As the COVID-19 crisis escalates, airlines are under an enormous strain caused by the current unprecedented disruption to the aviation industry. The likely result is that many airlines will need to restructure their debts and other financial commitments. But how will they do so and what can we learn from previous airline insolvencies as well as experience from other industries that have faced issues that, while not as unprecedented, nonetheless have parallels that can be drawn with the current crisis?

"Not even in the aftermath of 9/11 has the aviation industry previously faced such widespread disruption to its business."

Airline insolvencies have always been a feature of the aviation industry. In Europe and many other regions, the response to an insolvency has generally been for secured lenders and aircraft lessors to enforce against their security and repossess aircraft, save in those situations where government support has meant that the airline has continued to fly (e.g. Alitalia). This approach is to be contrasted to the United States, where airline Chapter 11 bankruptcies leading to restructurings have been common.

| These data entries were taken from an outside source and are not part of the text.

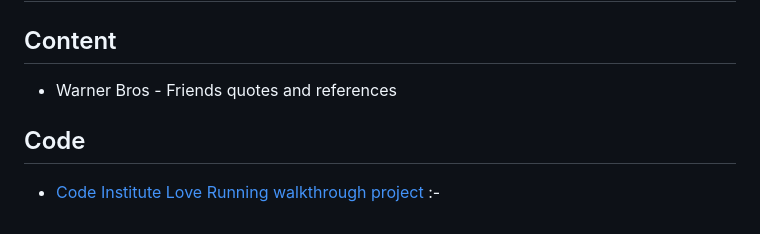
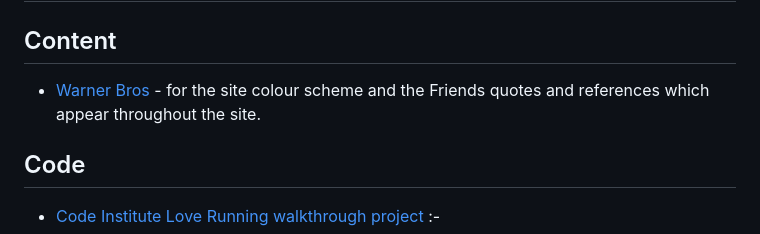
Before and after one commit to lucyinthesky2111/the-one-with-all-the-questions, a Markdown page: README.md, the part around the change. Rendered like a GitHub page.

Commit message:
Update credits content section in Readme.md

```diff
--- a/README.md
+++ b/README.md
@@ -265,7 +265,7 @@ This site was deployed to GitHub pages. The steps to deploy a site are as follow
 
 # Credits
 ## Content
-* Warner Bros - Friends quotes and references
+* [Warner Bros](https://www.warnerbros.co.uk/tv/friends) - for the site colour scheme and the Friends quotes and references which appear throughout the site.
 
 ## Code
 * [Code Institute Love Running walkthrough project](https://github.com/Code-Institute-Solutions/love-running-v3) :-
```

However, not even in the aftermath of 9/11 has the aviation industry previously faced such widespread disruption to its business, with the financial pain spread across so many airlines and regions. In these circumstances, the old paradigm of repossessing aircraft from stressed and insolvent airlines and redeploying them to stronger airlines or more buoyant regions may not be an option in a globally distressed market and will not provide a solution that preserves value. Instead, lenders and lessors looking to avoid the costs of repossessing, storing and maintaining aircraft (as well as the environmental risk that comes with it) will need to find different ways of addressing the problems of airlines who simply cannot meet their financial commitments.

The COVID-19 crisis will be transient and should not affect long-term aviation demand. Where lenders and lessors think an airline’s impending failure is only a result of the current crisis, they should appreciate that value can be preserved by working with the other creditors on a coordinated basis. This will ensure that one creditor’s actions do not adversely affect the interests of others and, with creditors working together, the airline can weather the effects of the current crisis and deploy its key assets when the crisis abates in order to generate revenues and repay accrued debts.

A parallel can be drawn from the maritime sector, which has gone through various global downturns in recent years due to overcapacity in the market and distress caused by falls in the oil price. Here, mortgage enforcement against a vessel is not the favoured route, as vessels are sometimes bespoke and costly to repurpose and many sales at a time of poor demand would result in little more than the scrap value of the vessel being realised. The lesson that can be drawn from these periods of financial distress caused by a sharp drop in global demand is that coordinated action by creditors is key to preserving value and saving those debtors that are viable were it not for the downturn. This coordination has resulted in successful restructurings of shipping companies, safeguarding value and leading to better returns for creditors.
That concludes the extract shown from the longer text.